“Your mom would never put up with it. If he wanted you to have a family party, she’d let you have another one with your friends.” Meagan was on a roll and it wasn’t one that made me look good. “You know what I think? I think you’re having a party and you’re just not inviting me.”
She stared at me, daring me to correct her.
And I couldn’t hold her gaze.
Because she was right.
“Nice, Zoë,” she said, her tone more bitter than I’d ever heard it. Meagan is not a bitch - that I’d made her sound this way said more about me than about her. “Really nice. Here’s hoping that your new friends are more worth keeping than your old ones.” She started to walk away.
“But Meagan, it’s not like that...”
She paused to look back at me. “You can tell me any time how it is,” she said, her gaze hard. “But I know already that you won’t.”
I looked down at the stupid invitation, wishing I’d never gotten it. As much as I liked my new Pyr powers, it really sucked to have to keep everything secret from my best friend.
“Have fun at Trevor’s party,” Meagan added. “And don’t worry about me. I’ve got a new friend of my own.”
She slung her pack over one shoulder and marched down the hall, and I knew I couldn’t change her mind. I watched as she stopped beside the locker of the new girl, the one who had moved to our school this year.
The one I really didn’t like, although I couldn’t have said why.
Jessica has dark hair and dark eyes. She’s slim and pretty and quiet. She’s another math whiz, so she and Meagan bonded in the land where calculating derivatives is as easy as pie. (Pi, maybe. As in recalling the first 100 digits of. So not my territory. Never mind citizenship: I don’t even have a visitor’s visa to that place.) The thing is, I should have liked Jessica, there was no reason why I shouldn’t.
But she gave me the creeps.
I always felt like she was hiding something. It wasn’t just that she wore really baggy clothes - like she’d raided her brother’s closet - or even that she kept a baseball hat jammed over her head all the time.
She smiled at Meagan and hugged her, then over Meagan’s shoulder smiled at me. There was something hungry about that smile, something completely untrustworthy.
Like she had a big secret. As someone who has a pretty hefty secret myself, I think I know something about it.
That smile sent a shudder right down my spine.
And gave me the worst feeling I’ve ever had in my life.
Then it was gone. As if I had imagined it.
Was Meagan in danger? Or was I just seeing things that weren’t there because I was lonely and jealous? It didn’t much matter either way - Meagan wasn’t going to listen to any advice I might give her.
I kicked my locker shut, jammed the invitation into my pack and headed home.
I had no idea how to fix this, and no one to ask.

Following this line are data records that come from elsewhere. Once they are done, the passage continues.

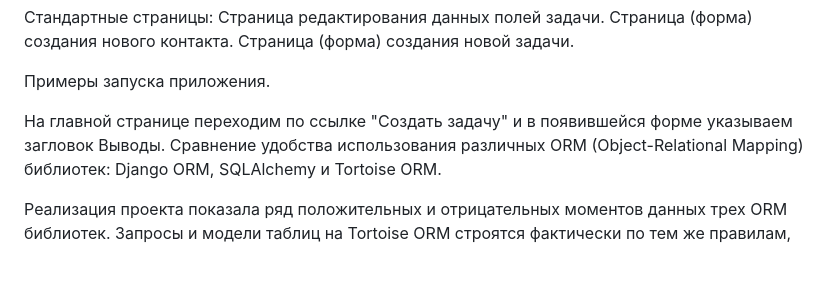
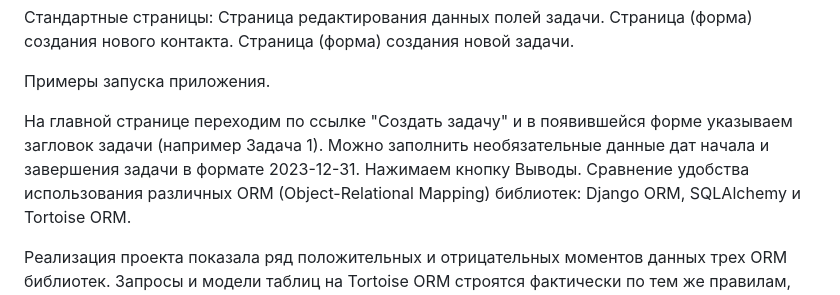
Before and after one commit to VasiliyDerkach/AlchTaskTree, a Markdown page: README.md, the part around the change. Rendered like a GitHub page; blank space fills up the shorter version.

```diff
--- a/README.md
+++ b/README.md
@@ -96,7 +96,7 @@ id_in - текстовое поле для хранения указателя
 
 Примеры запуска приложения.
 
-На главной странице переходим по ссылке "Создать задачу" и в появившейся форме указываем загловок
+На главной странице переходим по ссылке "Создать задачу" и в появившейся форме указываем загловок задачи (например Задача 1). Можно заполнить необязательные данные дат начала и завершения задачи в формате 2023-12-31. Нажимаем кнопку
 Выводы. Сравнение удобства использования различных ORM (Object-Relational Mapping) библиотек: Django ORM, SQLAlchemy и Tortoise ORM.
 
 Реализация проекта показала ряд положительных и отрицательных моментов данных трех ORM библиотек.
```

All this week OTER will be spotlighting award-winning author Deborah Cooke. Today we have, WINGING IT, the first installment in Cooke's Young Adult The Dragon's Diaries.
THE PRIZE: Two lucky reader will have the chance to win the either first two titles, FLYING BLIND and WINGING IT from Cooke's The Dragon Diaries or FLASHFIRE and KISS OF FIRE book seven (7) and one (1).
To enter contest you will need to stop back each day, read the excerpt posted and answer the question or questions of the day.
Tuesday Question: Who is the Keeper of the Covenant?
Contest is open to ALL readers.
Contest runs until January 22
I will contact winners directly on January 23